┌─ Records supplied

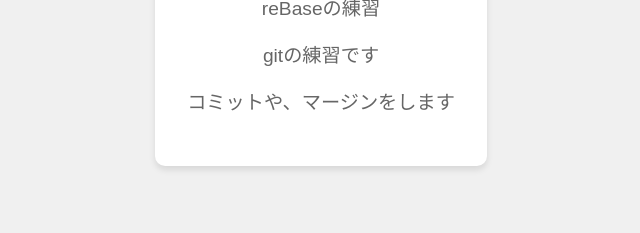
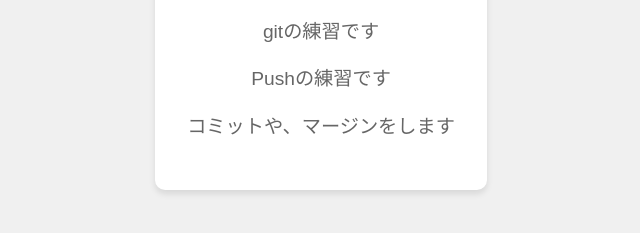
Before and after one commit to sumura80/mygit, a plain HTML site: page index.html in a window 1280 px wide. Shown: the part 381-614 px from the top of the page, without its empty margins (319-959 px from the left). Drawn offline with Linux system fonts and the light colour scheme.

Commit message:
Pushの練習用のテキストを追加

```diff
--- a/index.html
+++ b/index.html
@@ -33,6 +33,7 @@
         <h1>Git練習</h1>
         <p>reBaseの練習</p>
         <p>gitの練習です</p>
+        <p>Pushの練習です</p>
         <p>コミットや、マージンをします</p>
     </div>
 </body>
```
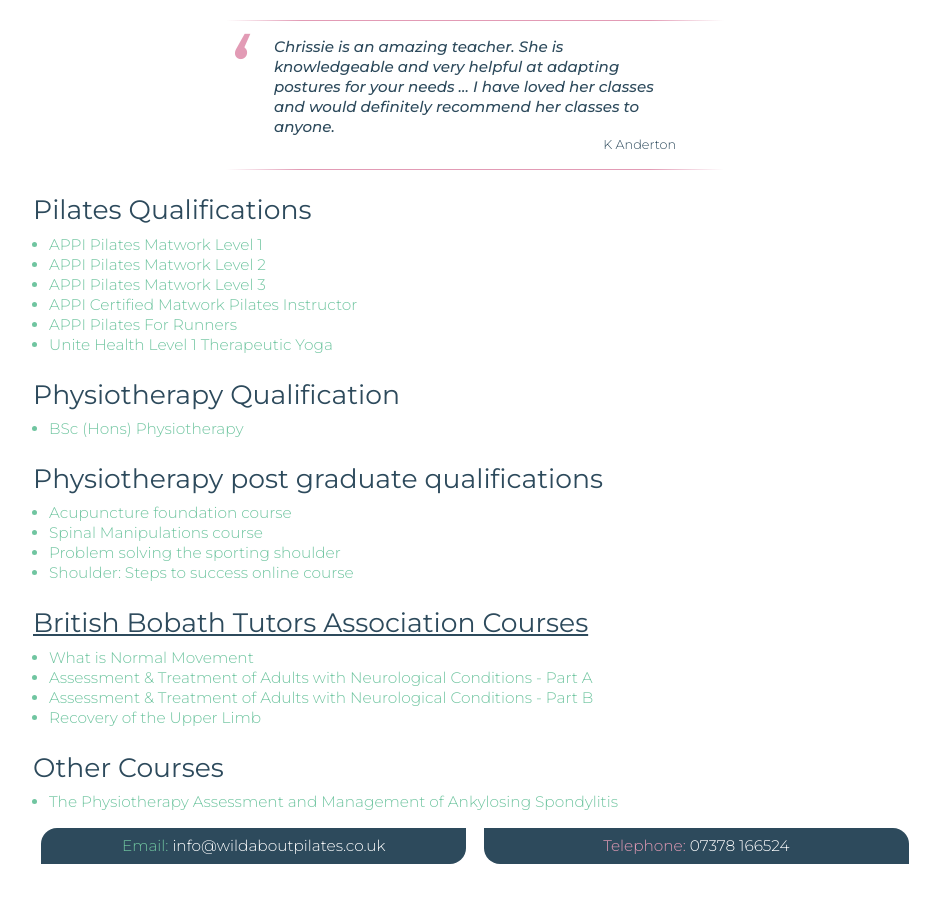
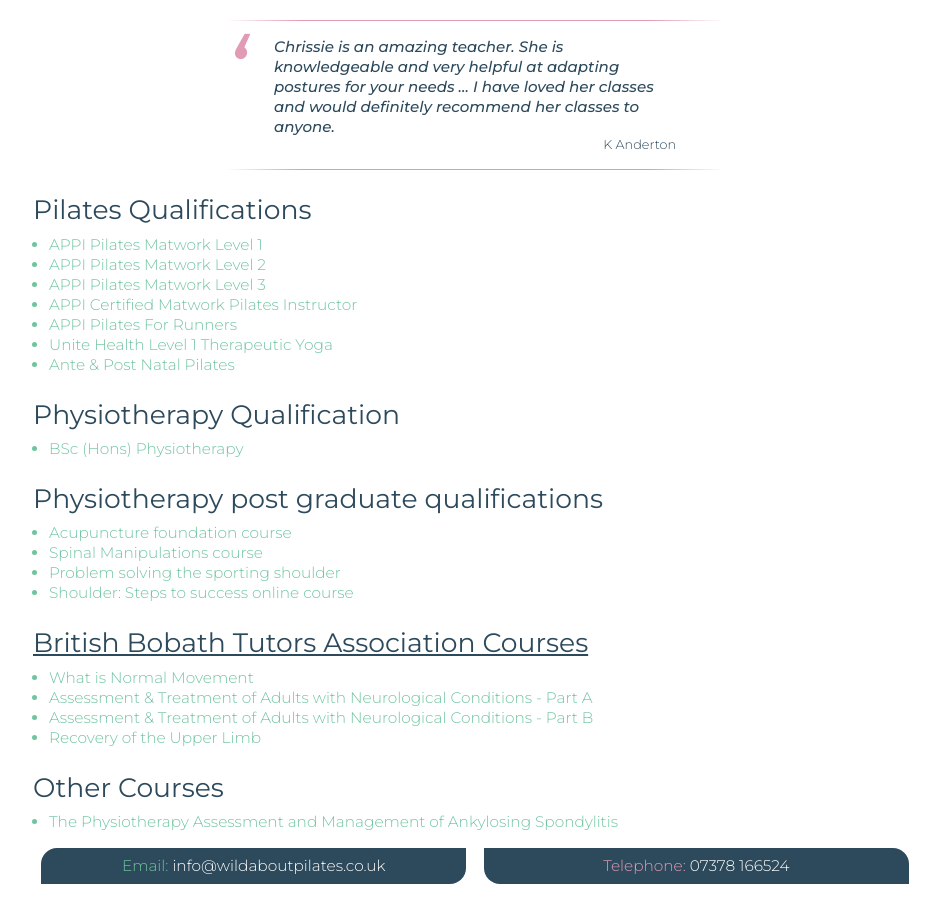
Before and after one commit to mikeraynham/wildaboutpilates, a Jekyll site: the page built from about.md, in a window 1280 px wide and 900 px high, scrolled down 1130 px. Shown: the whole window, without its empty margins (165-1105 px from the left). Built offline with Jekyll 4.4.1, drawn with Linux system fonts in a browser that asks for light colours.

Commit message:
Ante & Post Natal Pilates

```diff
--- a/about.md
+++ b/about.md
@@ -41,6 +41,7 @@ I use Pilates frequently during my practice, and it is my pleasure to be able to
 * APPI Certified Matwork Pilates Instructor
 * APPI Pilates For Runners
 * Unite Health Level 1 Therapeutic Yoga
+* Ante & Post Natal Pilates
 
 ### Physiotherapy Qualification
 
```
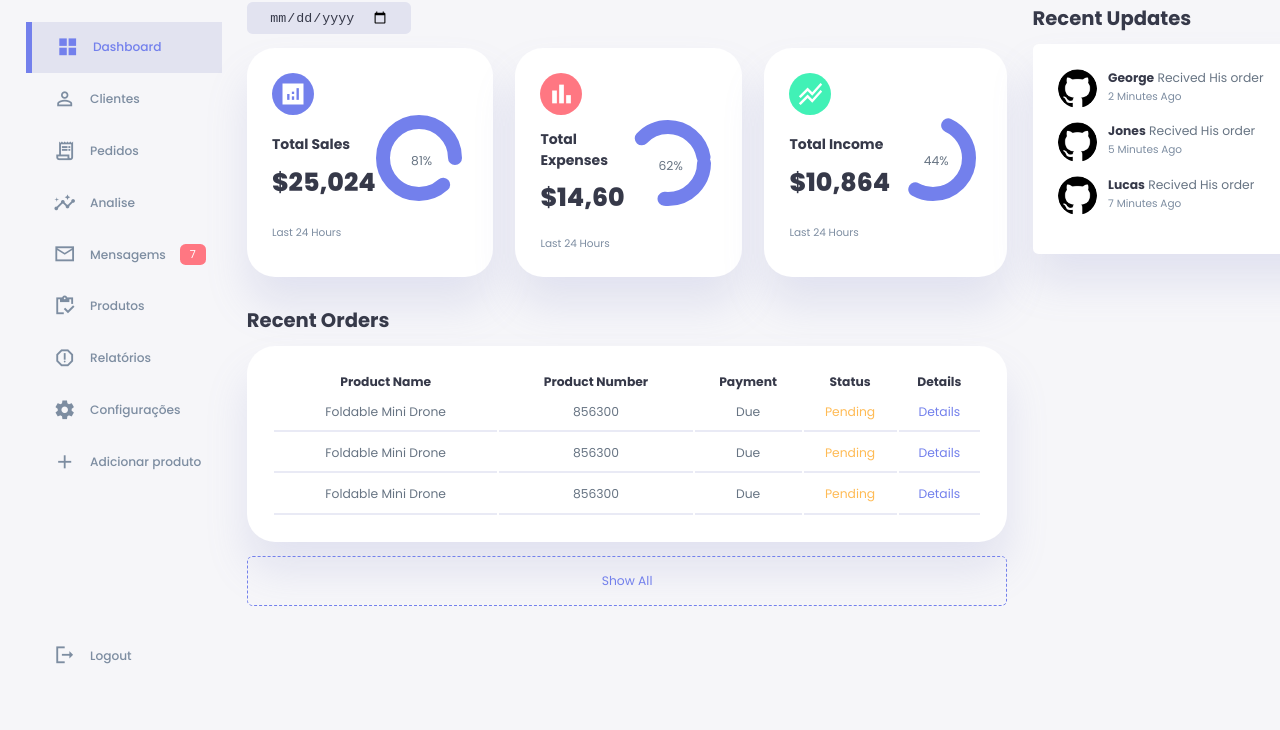
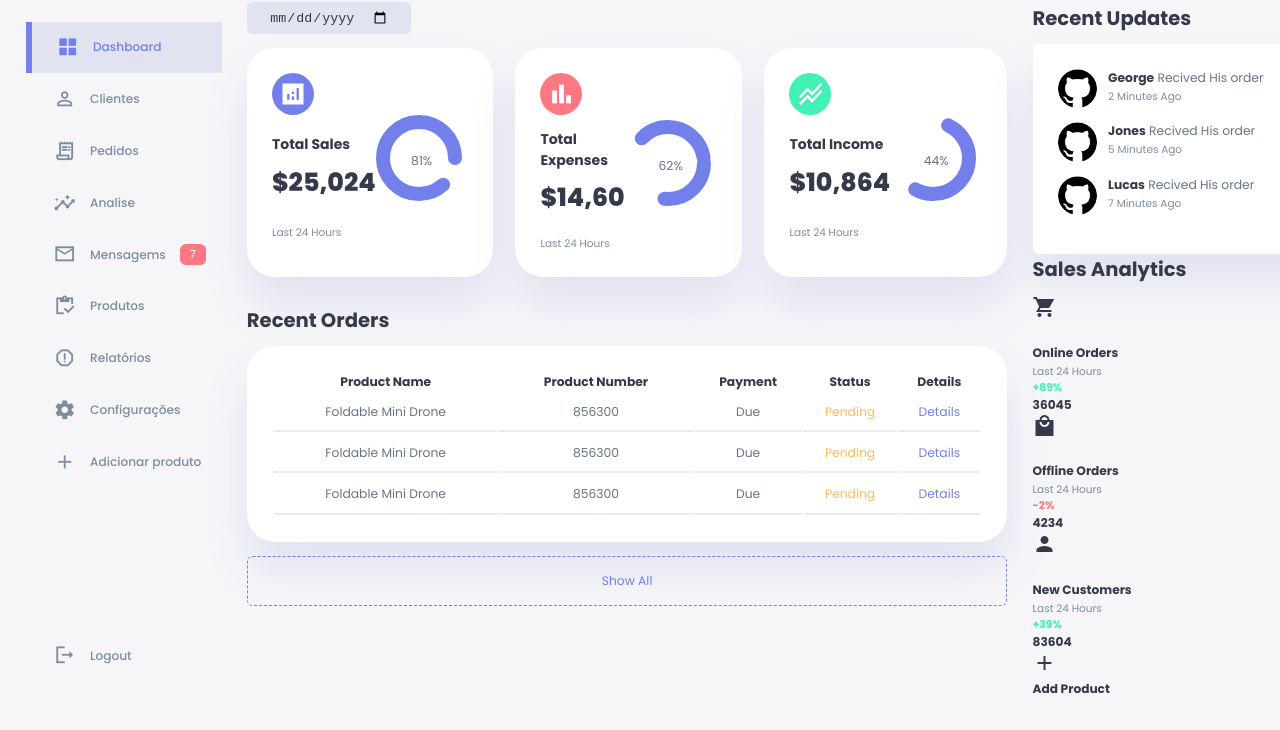
Before and after one commit to nathanzd/admin-painel, a plain HTML site: page index.html in a window 1280 px wide. Shown: the part 70-800 px from the top of the page. Drawn offline with Linux system fonts and the light colour scheme.

Commit message:
Sales Analytics HTML  MarkUp

```diff
--- a/index.html
+++ b/index.html
@@ -238,7 +238,58 @@
                         </div>
                     </div><!-- end of update-->
 
-                </div>
+                </div><!-- END OF UPDATES-->
+
+                <div class="sales-analytics">
+                    <h2>Sales Analytics</h2>
+                    <div class="item online">
+                        <div class="icon">
+                            <span class="material-icons-sharp">shopping_cart</span>
+                        </div>
+                        <div class="right">
+                            <div class="info">
+                                <h3>Online Orders</h3>
+                                <small class="text-muted">Last 24 Hours</small>
+                            </div>
+                            <h5 class="success">+89%</h5>
+                            <h3>36045</h3>
+                        </div>
+                    </div>
+
+                    <div class="item offline">
+                        <div class="icon">
+                            <span class="material-icons-sharp">local_mall</span>
+                        </div>
+                        <div class="right">
+                            <div class="info">
+                                <h3>Offline Orders</h3>
+                                <small class="text-muted">Last 24 Hours</small>
+                            </div>
+                            <h5 class="danger">-2%</h5>
+                            <h3>4234</h3>
+                        </div>
+                    </div><!-- OFFLINE ORDERS-->
+
+                    <div class="item customers">
+                        <div class="icon">
+                            <span class="material-icons-sharp">person</span>
+                        </div>
+                        <div class="right">
+                            <div class="info">
+                                <h3>New Customers</h3>
+                                <small class="text-muted">Last 24 Hours</small>
+                            </div>
+                            <h5 class="success">+39%</h5>
+                            <h3>83604</h3>
+                        </div>
+                    </div>
+                    <div class="item add-product">
+                        <div>
+                            <span class="material-icons-sharp">add</span>
+                            <h3>Add Product</h3>
+                        </div>
+                    </div>
+                </div><!-- END OF SALES ANALYTICS-->
             </div>
 
         </div><!-- END OF THE RIGHT-->
```
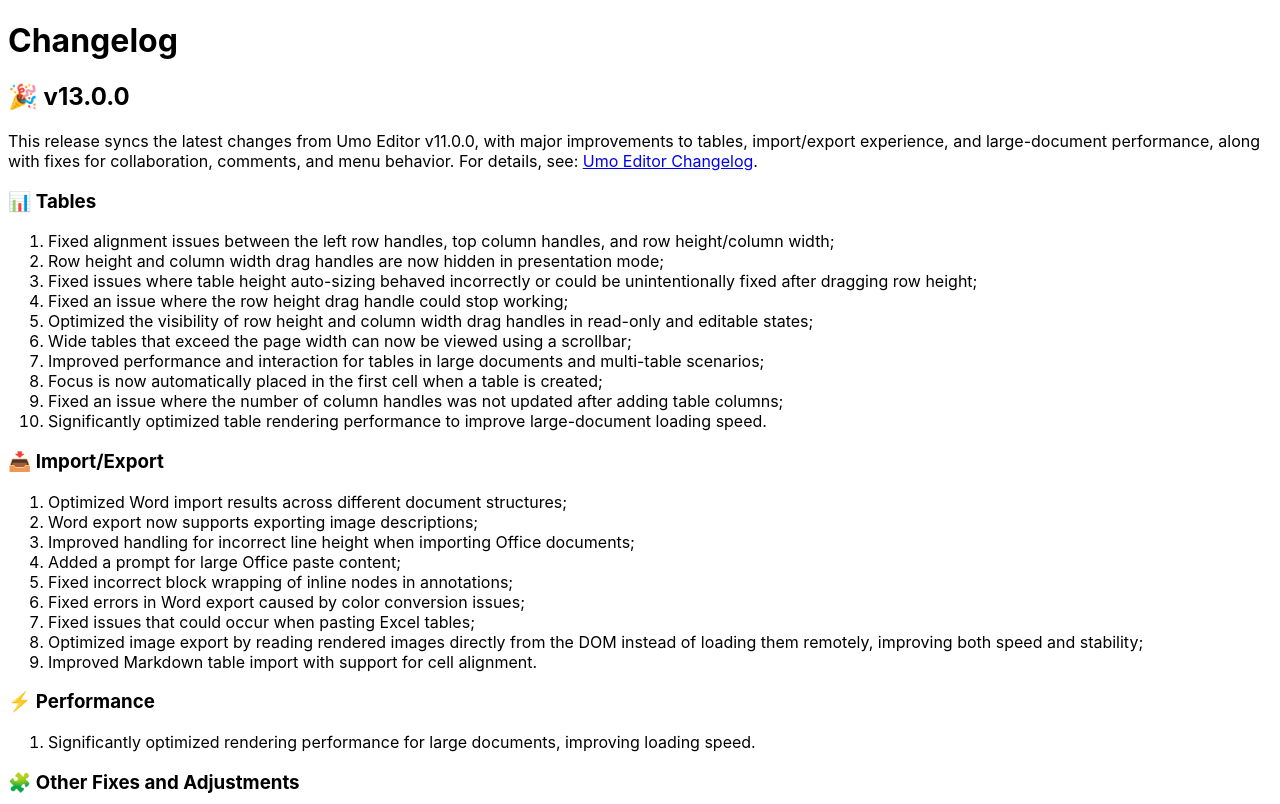
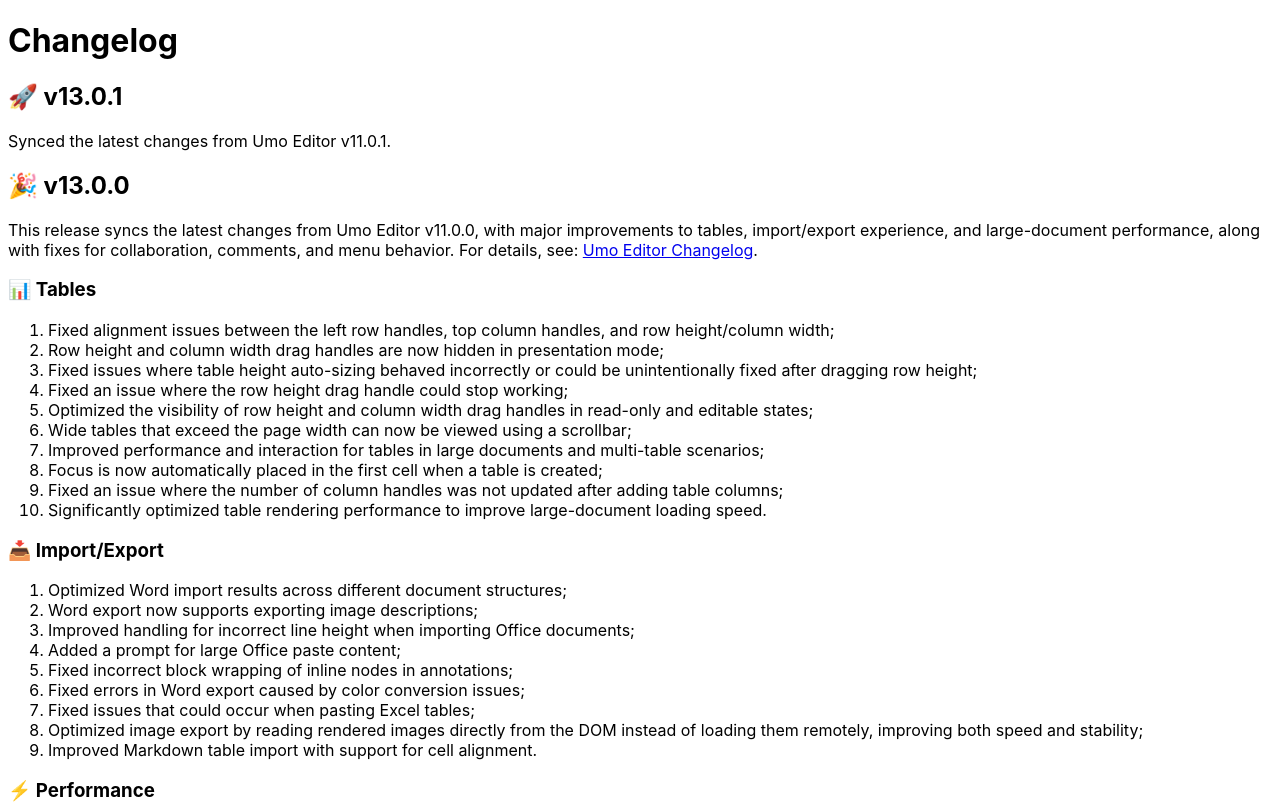
Before and after one commit to umodoc/docs, a Next.js app: page /en/docs/next/changelog in a window 1280 px wide. Shown: the top 804 px of the page. Built offline with nearby package versions, Linux system fonts and the light colour scheme.

Commit message:
完善文档

```diff
--- a/pages/cn/docs/next/changelog.mdx
+++ b/pages/cn/docs/next/changelog.mdx
@@ -7,6 +7,10 @@ description: Umo Editor Next 是开源软件 Umo Editor 的增强版，在包含
 import { Callout } from 'nextra/components'
 
 # 更新日志
+
+## 🚀 v13.0.1
+
+同步 Umo Editor v11.0.1 的最新更改。
 
 ## 🎉 v13.0.0
 
--- a/pages/en/docs/next/changelog.mdx
+++ b/pages/en/docs/next/changelog.mdx
@@ -7,6 +7,10 @@ description: Umo Editor is a localized open-source document editor based on Vue3
 import { Callout } from 'nextra/components'
 
 # Changelog
+
+## 🚀 v13.0.1
+
+Synced the latest changes from Umo Editor v11.0.1.
 
 ## 🎉 v13.0.0
 
```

└─

_Exercise objective_:
What the answer needs is every record above, exactly as written, and no pictures.

_Output_:
Before and after one commit to sumura80/mygit, a plain HTML site: page index.html in a window 1280 px wide. Shown: the part 381-614 px from the top of the page, without its empty margins (319-959 px from the left). Drawn offline with Linux system fonts and the light colour scheme.

Commit message:
Pushの練習用のテキストを追加

```diff
--- a/index.html
+++ b/index.html
@@ -33,6 +33,7 @@
         <h1>Git練習</h1>
         <p>reBaseの練習</p>
         <p>gitの練習です</p>
+        <p>Pushの練習です</p>
         <p>コミットや、マージンをします</p>
     </div>
 </body>
```
Before and after one commit to mikeraynham/wildaboutpilates, a Jekyll site: the page built from about.md, in a window 1280 px wide and 900 px high, scrolled down 1130 px. Shown: the whole window, without its empty margins (165-1105 px from the left). Built offline with Jekyll 4.4.1, drawn with Linux system fonts in a browser that asks for light colours.

Commit message:
Ante & Post Natal Pilates

```diff
--- a/about.md
+++ b/about.md
@@ -41,6 +41,7 @@ I use Pilates frequently during my practice, and it is my pleasure to be able to
 * APPI Certified Matwork Pilates Instructor
 * APPI Pilates For Runners
 * Unite Health Level 1 Therapeutic Yoga
+* Ante & Post Natal Pilates
 
 ### Physiotherapy Qualification
 
```
Before and after one commit to nathanzd/admin-painel, a plain HTML site: page index.html in a window 1280 px wide. Shown: the part 70-800 px from the top of the page. Drawn offline with Linux system fonts and the light colour scheme.

Commit message:
Sales Analytics HTML  MarkUp

```diff
--- a/index.html
+++ b/index.html
@@ -238,7 +238,58 @@
                         </div>
                     </div><!-- end of update-->
 
-                </div>
+                </div><!-- END OF UPDATES-->
+
+                <div class="sales-analytics">
+                    <h2>Sales Analytics</h2>
+                    <div class="item online">
+                        <div class="icon">
+                            <span class="material-icons-sharp">shopping_cart</span>
+                        </div>
+                        <div class="right">
+                            <div class="info">
+                                <h3>Online Orders</h3>
+                                <small class="text-muted">Last 24 Hours</small>
+                            </div>
+                            <h5 class="success">+89%</h5>
+                            <h3>36045</h3>
+                        </div>
+                    </div>
+
+                    <div class="item offline">
+                        <div class="icon">
+                            <span class="material-icons-sharp">local_mall</span>
+                        </div>
+                        <div class="right">
+                            <div class="info">
+                                <h3>Offline Orders</h3>
+                                <small class="text-muted">Last 24 Hours</small>
+                            </div>
+                            <h5 class="danger">-2%</h5>
+                            <h3>4234</h3>
+                        </div>
+                    </div><!-- OFFLINE ORDERS-->
+
+                    <div class="item customers">
+                        <div class="icon">
+                            <span class="material-icons-sharp">person</span>
+                        </div>
+                        <div class="right">
+                            <div class="info">
+                                <h3>New Customers</h3>
+                                <small class="text-muted">Last 24 Hours</small>
+                            </div>
+                            <h5 class="success">+39%</h5>
+                            <h3>83604</h3>
+                        </div>
+                    </div>
+                    <div class="item add-product">
+                        <div>
+                            <span class="material-icons-sharp">add</span>
+                            <h3>Add Product</h3>
+                        </div>
+                    </div>
+                </div><!-- END OF SALES ANALYTICS-->
             </div>
 
         </div><!-- END OF THE RIGHT-->
```
Before and after one commit to umodoc/docs, a Next.js app: page /en/docs/next/changelog in a window 1280 px wide. Shown: the top 804 px of the page. Built offline with nearby package versions, Linux system fonts and the light colour scheme.

Commit message:
完善文档

```diff
--- a/pages/cn/docs/next/changelog.mdx
+++ b/pages/cn/docs/next/changelog.mdx
@@ -7,6 +7,10 @@ description: Umo Editor Next 是开源软件 Umo Editor 的增强版，在包含
 import { Callout } from 'nextra/components'
 
 # 更新日志
+
+## 🚀 v13.0.1
+
+同步 Umo Editor v11.0.1 的最新更改。
 
 ## 🎉 v13.0.0
 
--- a/pages/en/docs/next/changelog.mdx
+++ b/pages/en/docs/next/changelog.mdx
@@ -7,6 +7,10 @@ description: Umo Editor is a localized open-source document editor based on Vue3
 import { Callout } from 'nextra/components'
 
 # Changelog
+
+## 🚀 v13.0.1
+
+Synced the latest changes from Umo Editor v11.0.1.
 
 ## 🎉 v13.0.0
 
```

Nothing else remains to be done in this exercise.